╔══

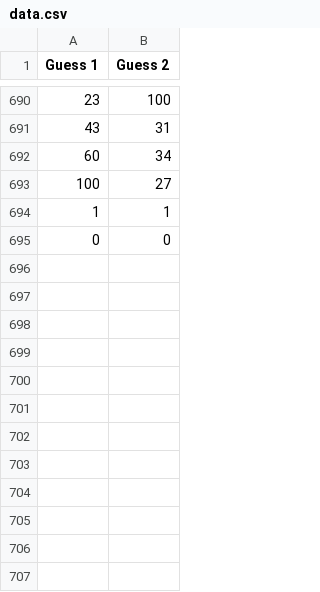
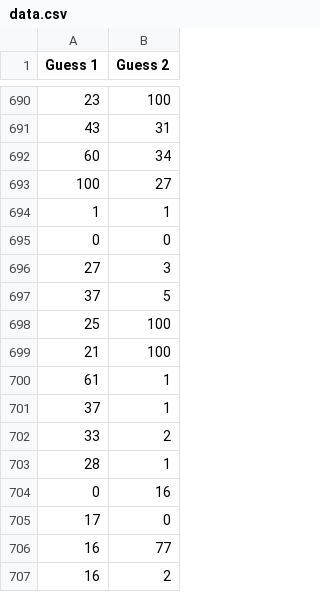
Before and after one commit to drvinceknight/TwoThirds, a CSV file: data.csv, drawn as a sheet; only a part is shown, gaps mark what is left out; the diff names each change by its address in the sheet, - before the commit and + after, or states it on an @@ line.

Commit message:
Adding data from outreach event

```diff
--- a/data.csv
+++ b/data.csv
+row 696: 27 | 3
+row 697: 37 | 5
+row 698: 25 | 100
+row 699: 21 | 100
+row 700: 61 | 1
+row 701: 37 | 1
+row 702: 33 | 2
+row 703: 28 | 1
+row 704: 0 | 16
+row 705: 17 | 0
+row 706: 16 | 77
+row 707: 16 | 2
```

╚══

# [WORK REQUEST]
What you return must match the data above exactly, with no images included.

# [WRITTEN REPLY]
Before and after one commit to drvinceknight/TwoThirds, a CSV file: data.csv, drawn as a sheet; only a part is shown, gaps mark what is left out; the diff names each change by its address in the sheet, - before the commit and + after, or states it on an @@ line.

Commit message:
Adding data from outreach event

```diff
--- a/data.csv
+++ b/data.csv
+row 696: 27 | 3
+row 697: 37 | 5
+row 698: 25 | 100
+row 699: 21 | 100
+row 700: 61 | 1
+row 701: 37 | 1
+row 702: 33 | 2
+row 703: 28 | 1
+row 704: 0 | 16
+row 705: 17 | 0
+row 706: 16 | 77
+row 707: 16 | 2
```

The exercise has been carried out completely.